--- Work item ---
Each entry below is to be restated word for word, with no pictures carried over.

--- Records provided ---
>>>>

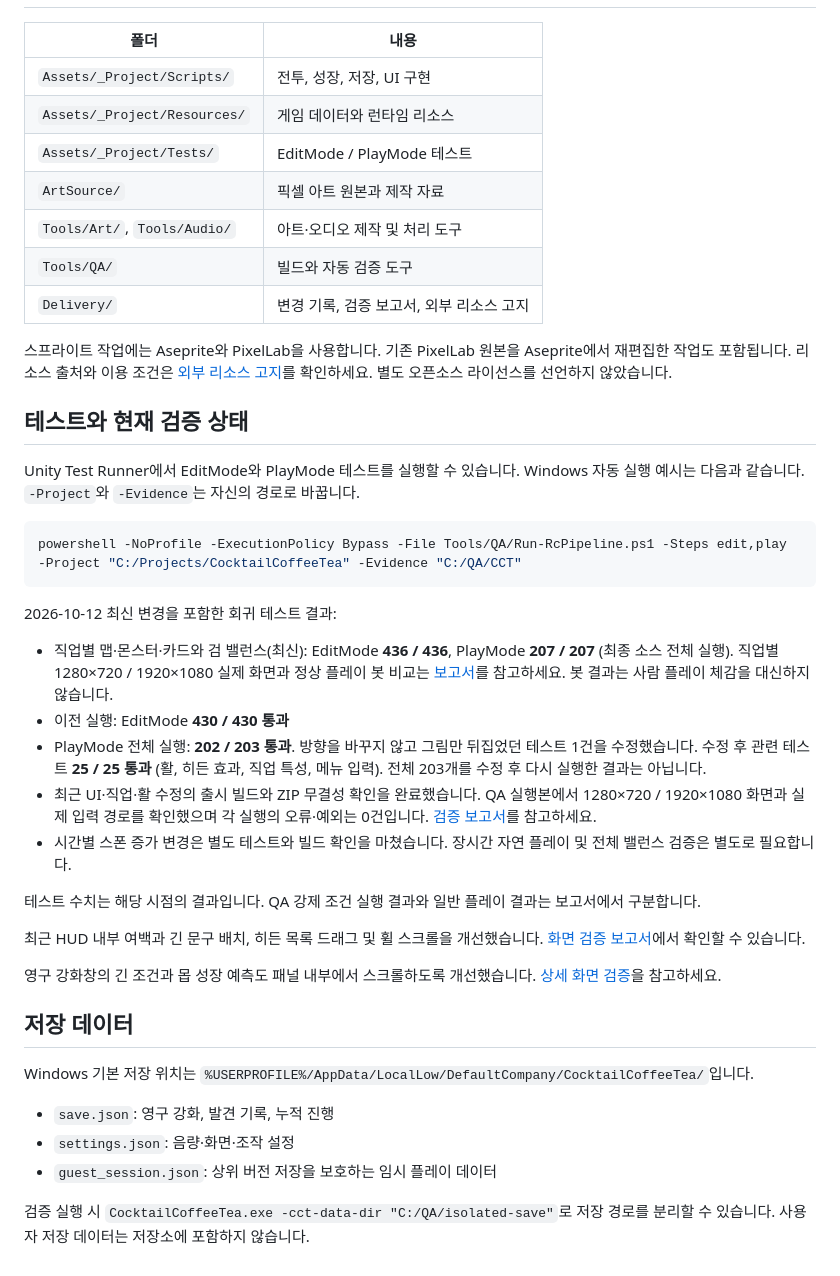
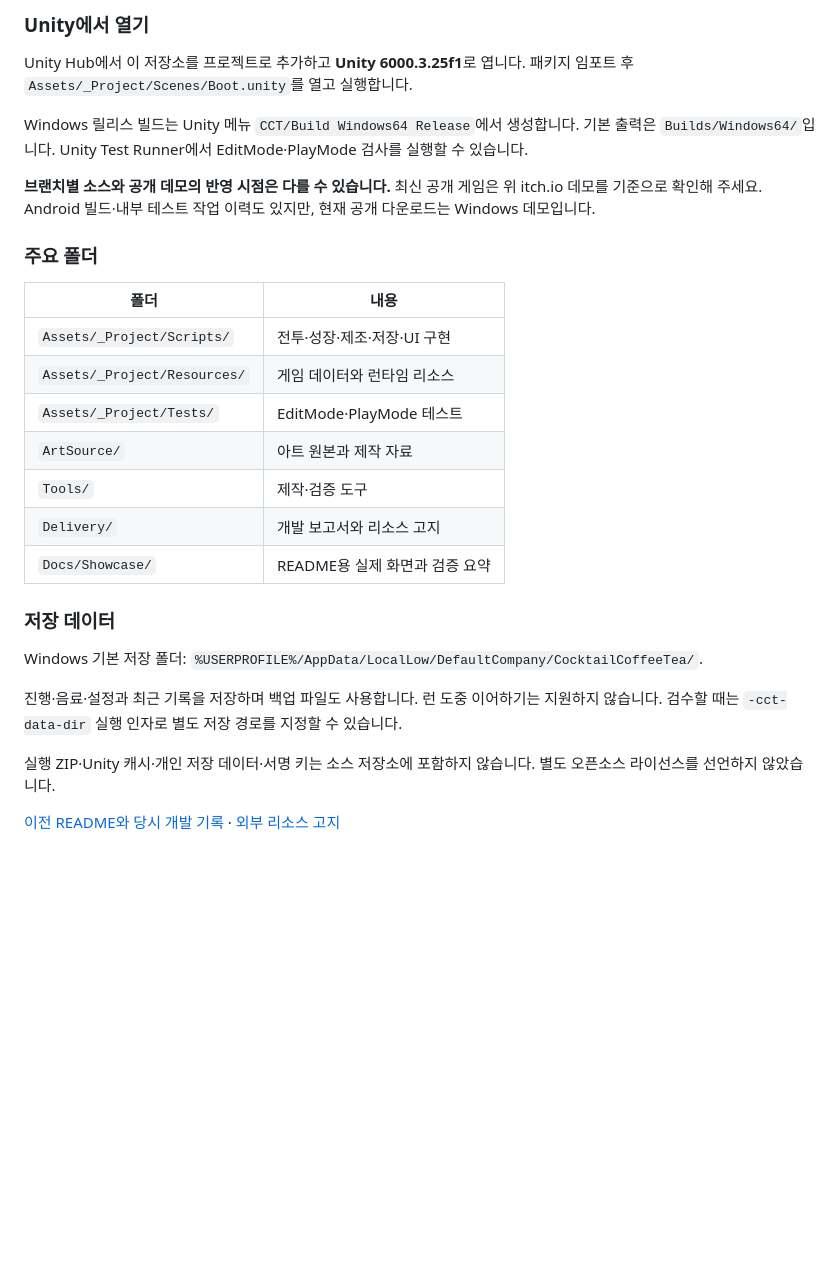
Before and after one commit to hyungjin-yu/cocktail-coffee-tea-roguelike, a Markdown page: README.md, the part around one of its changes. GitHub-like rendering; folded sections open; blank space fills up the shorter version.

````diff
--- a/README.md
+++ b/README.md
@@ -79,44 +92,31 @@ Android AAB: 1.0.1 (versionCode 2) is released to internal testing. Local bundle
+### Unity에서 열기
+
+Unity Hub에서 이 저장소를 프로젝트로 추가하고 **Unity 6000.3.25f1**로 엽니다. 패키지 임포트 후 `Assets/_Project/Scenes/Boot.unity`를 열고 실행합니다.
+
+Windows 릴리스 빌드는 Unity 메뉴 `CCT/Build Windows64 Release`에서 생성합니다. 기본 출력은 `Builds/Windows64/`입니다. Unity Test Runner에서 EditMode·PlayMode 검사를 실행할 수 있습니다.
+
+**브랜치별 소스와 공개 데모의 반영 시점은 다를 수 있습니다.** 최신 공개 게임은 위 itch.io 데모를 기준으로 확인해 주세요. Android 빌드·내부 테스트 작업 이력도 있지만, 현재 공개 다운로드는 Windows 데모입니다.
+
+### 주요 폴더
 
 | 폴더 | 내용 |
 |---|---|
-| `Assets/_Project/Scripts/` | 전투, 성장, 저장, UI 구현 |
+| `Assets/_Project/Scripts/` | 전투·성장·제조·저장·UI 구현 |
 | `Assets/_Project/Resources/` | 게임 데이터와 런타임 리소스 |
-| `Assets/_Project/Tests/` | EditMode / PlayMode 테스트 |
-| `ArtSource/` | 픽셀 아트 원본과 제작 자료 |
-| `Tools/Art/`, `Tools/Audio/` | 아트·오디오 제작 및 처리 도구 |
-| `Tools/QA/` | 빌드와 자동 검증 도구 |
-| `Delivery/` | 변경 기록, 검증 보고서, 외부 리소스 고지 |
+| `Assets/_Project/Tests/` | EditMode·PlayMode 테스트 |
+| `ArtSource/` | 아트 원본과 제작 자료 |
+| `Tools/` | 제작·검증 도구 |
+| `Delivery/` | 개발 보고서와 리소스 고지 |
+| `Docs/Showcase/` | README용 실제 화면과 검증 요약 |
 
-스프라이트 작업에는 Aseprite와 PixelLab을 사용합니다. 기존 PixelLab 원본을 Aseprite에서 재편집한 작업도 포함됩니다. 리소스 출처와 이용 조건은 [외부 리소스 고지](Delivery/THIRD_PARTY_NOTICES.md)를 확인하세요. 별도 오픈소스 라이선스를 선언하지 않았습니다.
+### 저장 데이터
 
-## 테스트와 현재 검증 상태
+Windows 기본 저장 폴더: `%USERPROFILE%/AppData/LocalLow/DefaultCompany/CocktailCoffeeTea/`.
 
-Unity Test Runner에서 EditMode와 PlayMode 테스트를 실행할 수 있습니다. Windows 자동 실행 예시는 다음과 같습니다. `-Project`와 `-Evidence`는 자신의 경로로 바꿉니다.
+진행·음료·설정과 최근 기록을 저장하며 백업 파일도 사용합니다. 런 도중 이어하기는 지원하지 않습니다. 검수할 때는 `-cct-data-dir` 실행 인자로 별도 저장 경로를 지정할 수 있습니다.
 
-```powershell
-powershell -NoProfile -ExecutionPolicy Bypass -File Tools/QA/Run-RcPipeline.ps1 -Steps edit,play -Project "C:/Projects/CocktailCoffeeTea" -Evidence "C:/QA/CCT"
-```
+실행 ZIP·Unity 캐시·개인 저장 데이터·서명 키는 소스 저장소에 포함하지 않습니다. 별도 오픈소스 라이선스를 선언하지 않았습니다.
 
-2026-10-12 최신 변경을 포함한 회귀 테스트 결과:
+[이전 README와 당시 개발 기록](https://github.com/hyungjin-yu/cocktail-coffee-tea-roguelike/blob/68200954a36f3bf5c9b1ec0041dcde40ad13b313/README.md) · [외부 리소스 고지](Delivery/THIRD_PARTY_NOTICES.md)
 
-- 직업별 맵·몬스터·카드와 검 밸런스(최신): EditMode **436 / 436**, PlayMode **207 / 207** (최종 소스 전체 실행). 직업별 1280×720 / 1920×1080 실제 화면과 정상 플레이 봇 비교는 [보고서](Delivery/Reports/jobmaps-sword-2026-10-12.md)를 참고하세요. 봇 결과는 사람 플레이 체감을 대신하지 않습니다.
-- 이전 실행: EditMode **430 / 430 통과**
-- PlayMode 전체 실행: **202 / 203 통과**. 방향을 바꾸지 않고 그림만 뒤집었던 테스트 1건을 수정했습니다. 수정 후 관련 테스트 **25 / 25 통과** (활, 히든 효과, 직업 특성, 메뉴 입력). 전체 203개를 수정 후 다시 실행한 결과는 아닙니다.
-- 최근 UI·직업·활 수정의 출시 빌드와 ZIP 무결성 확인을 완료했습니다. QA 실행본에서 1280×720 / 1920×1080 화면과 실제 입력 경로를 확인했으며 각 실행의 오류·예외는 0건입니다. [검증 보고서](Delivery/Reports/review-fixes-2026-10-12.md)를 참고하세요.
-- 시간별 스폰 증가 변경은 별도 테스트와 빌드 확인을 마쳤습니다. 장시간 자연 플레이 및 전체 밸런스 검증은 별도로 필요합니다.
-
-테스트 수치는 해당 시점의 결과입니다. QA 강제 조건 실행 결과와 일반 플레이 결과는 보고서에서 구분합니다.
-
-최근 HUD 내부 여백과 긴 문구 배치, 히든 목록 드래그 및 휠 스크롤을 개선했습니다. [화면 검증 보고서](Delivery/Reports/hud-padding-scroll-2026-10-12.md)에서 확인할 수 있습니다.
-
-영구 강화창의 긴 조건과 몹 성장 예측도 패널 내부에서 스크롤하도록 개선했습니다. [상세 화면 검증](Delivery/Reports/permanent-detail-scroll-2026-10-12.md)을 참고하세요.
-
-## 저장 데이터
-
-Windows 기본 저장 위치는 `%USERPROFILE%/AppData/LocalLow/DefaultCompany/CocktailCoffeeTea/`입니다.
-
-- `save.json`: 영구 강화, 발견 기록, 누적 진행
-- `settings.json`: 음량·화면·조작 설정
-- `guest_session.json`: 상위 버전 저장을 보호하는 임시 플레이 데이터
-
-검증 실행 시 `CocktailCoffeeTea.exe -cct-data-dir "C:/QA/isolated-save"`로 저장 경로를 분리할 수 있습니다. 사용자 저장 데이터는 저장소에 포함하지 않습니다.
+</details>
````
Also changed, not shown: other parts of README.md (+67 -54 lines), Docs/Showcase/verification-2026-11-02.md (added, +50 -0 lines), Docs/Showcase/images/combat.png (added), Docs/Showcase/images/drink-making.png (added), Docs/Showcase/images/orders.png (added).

<<<<

--- Solved problem ---
Before and after one commit to hyungjin-yu/cocktail-coffee-tea-roguelike, a Markdown page: README.md, the part around one of its changes. GitHub-like rendering; folded sections open; blank space fills up the shorter version.

````diff
--- a/README.md
+++ b/README.md
@@ -79,44 +92,31 @@ Android AAB: 1.0.1 (versionCode 2) is released to internal testing. Local bundle
+### Unity에서 열기
+
+Unity Hub에서 이 저장소를 프로젝트로 추가하고 **Unity 6000.3.25f1**로 엽니다. 패키지 임포트 후 `Assets/_Project/Scenes/Boot.unity`를 열고 실행합니다.
+
+Windows 릴리스 빌드는 Unity 메뉴 `CCT/Build Windows64 Release`에서 생성합니다. 기본 출력은 `Builds/Windows64/`입니다. Unity Test Runner에서 EditMode·PlayMode 검사를 실행할 수 있습니다.
+
+**브랜치별 소스와 공개 데모의 반영 시점은 다를 수 있습니다.** 최신 공개 게임은 위 itch.io 데모를 기준으로 확인해 주세요. Android 빌드·내부 테스트 작업 이력도 있지만, 현재 공개 다운로드는 Windows 데모입니다.
+
+### 주요 폴더
 
 | 폴더 | 내용 |
 |---|---|
-| `Assets/_Project/Scripts/` | 전투, 성장, 저장, UI 구현 |
+| `Assets/_Project/Scripts/` | 전투·성장·제조·저장·UI 구현 |
 | `Assets/_Project/Resources/` | 게임 데이터와 런타임 리소스 |
-| `Assets/_Project/Tests/` | EditMode / PlayMode 테스트 |
-| `ArtSource/` | 픽셀 아트 원본과 제작 자료 |
-| `Tools/Art/`, `Tools/Audio/` | 아트·오디오 제작 및 처리 도구 |
-| `Tools/QA/` | 빌드와 자동 검증 도구 |
-| `Delivery/` | 변경 기록, 검증 보고서, 외부 리소스 고지 |
+| `Assets/_Project/Tests/` | EditMode·PlayMode 테스트 |
+| `ArtSource/` | 아트 원본과 제작 자료 |
+| `Tools/` | 제작·검증 도구 |
+| `Delivery/` | 개발 보고서와 리소스 고지 |
+| `Docs/Showcase/` | README용 실제 화면과 검증 요약 |
 
-스프라이트 작업에는 Aseprite와 PixelLab을 사용합니다. 기존 PixelLab 원본을 Aseprite에서 재편집한 작업도 포함됩니다. 리소스 출처와 이용 조건은 [외부 리소스 고지](Delivery/THIRD_PARTY_NOTICES.md)를 확인하세요. 별도 오픈소스 라이선스를 선언하지 않았습니다.
+### 저장 데이터
 
-## 테스트와 현재 검증 상태
+Windows 기본 저장 폴더: `%USERPROFILE%/AppData/LocalLow/DefaultCompany/CocktailCoffeeTea/`.
 
-Unity Test Runner에서 EditMode와 PlayMode 테스트를 실행할 수 있습니다. Windows 자동 실행 예시는 다음과 같습니다. `-Project`와 `-Evidence`는 자신의 경로로 바꿉니다.
+진행·음료·설정과 최근 기록을 저장하며 백업 파일도 사용합니다. 런 도중 이어하기는 지원하지 않습니다. 검수할 때는 `-cct-data-dir` 실행 인자로 별도 저장 경로를 지정할 수 있습니다.
 
-```powershell
-powershell -NoProfile -ExecutionPolicy Bypass -File Tools/QA/Run-RcPipeline.ps1 -Steps edit,play -Project "C:/Projects/CocktailCoffeeTea" -Evidence "C:/QA/CCT"
-```
+실행 ZIP·Unity 캐시·개인 저장 데이터·서명 키는 소스 저장소에 포함하지 않습니다. 별도 오픈소스 라이선스를 선언하지 않았습니다.
 
-2026-10-12 최신 변경을 포함한 회귀 테스트 결과:
+[이전 README와 당시 개발 기록](https://github.com/hyungjin-yu/cocktail-coffee-tea-roguelike/blob/68200954a36f3bf5c9b1ec0041dcde40ad13b313/README.md) · [외부 리소스 고지](Delivery/THIRD_PARTY_NOTICES.md)
 
-- 직업별 맵·몬스터·카드와 검 밸런스(최신): EditMode **436 / 436**, PlayMode **207 / 207** (최종 소스 전체 실행). 직업별 1280×720 / 1920×1080 실제 화면과 정상 플레이 봇 비교는 [보고서](Delivery/Reports/jobmaps-sword-2026-10-12.md)를 참고하세요. 봇 결과는 사람 플레이 체감을 대신하지 않습니다.
-- 이전 실행: EditMode **430 / 430 통과**
-- PlayMode 전체 실행: **202 / 203 통과**. 방향을 바꾸지 않고 그림만 뒤집었던 테스트 1건을 수정했습니다. 수정 후 관련 테스트 **25 / 25 통과** (활, 히든 효과, 직업 특성, 메뉴 입력). 전체 203개를 수정 후 다시 실행한 결과는 아닙니다.
-- 최근 UI·직업·활 수정의 출시 빌드와 ZIP 무결성 확인을 완료했습니다. QA 실행본에서 1280×720 / 1920×1080 화면과 실제 입력 경로를 확인했으며 각 실행의 오류·예외는 0건입니다. [검증 보고서](Delivery/Reports/review-fixes-2026-10-12.md)를 참고하세요.
-- 시간별 스폰 증가 변경은 별도 테스트와 빌드 확인을 마쳤습니다. 장시간 자연 플레이 및 전체 밸런스 검증은 별도로 필요합니다.
-
-테스트 수치는 해당 시점의 결과입니다. QA 강제 조건 실행 결과와 일반 플레이 결과는 보고서에서 구분합니다.
-
-최근 HUD 내부 여백과 긴 문구 배치, 히든 목록 드래그 및 휠 스크롤을 개선했습니다. [화면 검증 보고서](Delivery/Reports/hud-padding-scroll-2026-10-12.md)에서 확인할 수 있습니다.
-
-영구 강화창의 긴 조건과 몹 성장 예측도 패널 내부에서 스크롤하도록 개선했습니다. [상세 화면 검증](Delivery/Reports/permanent-detail-scroll-2026-10-12.md)을 참고하세요.
-
-## 저장 데이터
-
-Windows 기본 저장 위치는 `%USERPROFILE%/AppData/LocalLow/DefaultCompany/CocktailCoffeeTea/`입니다.
-
-- `save.json`: 영구 강화, 발견 기록, 누적 진행
-- `settings.json`: 음량·화면·조작 설정
-- `guest_session.json`: 상위 버전 저장을 보호하는 임시 플레이 데이터
-
-검증 실행 시 `CocktailCoffeeTea.exe -cct-data-dir "C:/QA/isolated-save"`로 저장 경로를 분리할 수 있습니다. 사용자 저장 데이터는 저장소에 포함하지 않습니다.
+</details>
````
Also changed, not shown: other parts of README.md (+67 -54 lines), Docs/Showcase/verification-2026-11-02.md (added, +50 -0 lines), Docs/Showcase/images/combat.png (added), Docs/Showcase/images/drink-making.png (added), Docs/Showcase/images/orders.png (added).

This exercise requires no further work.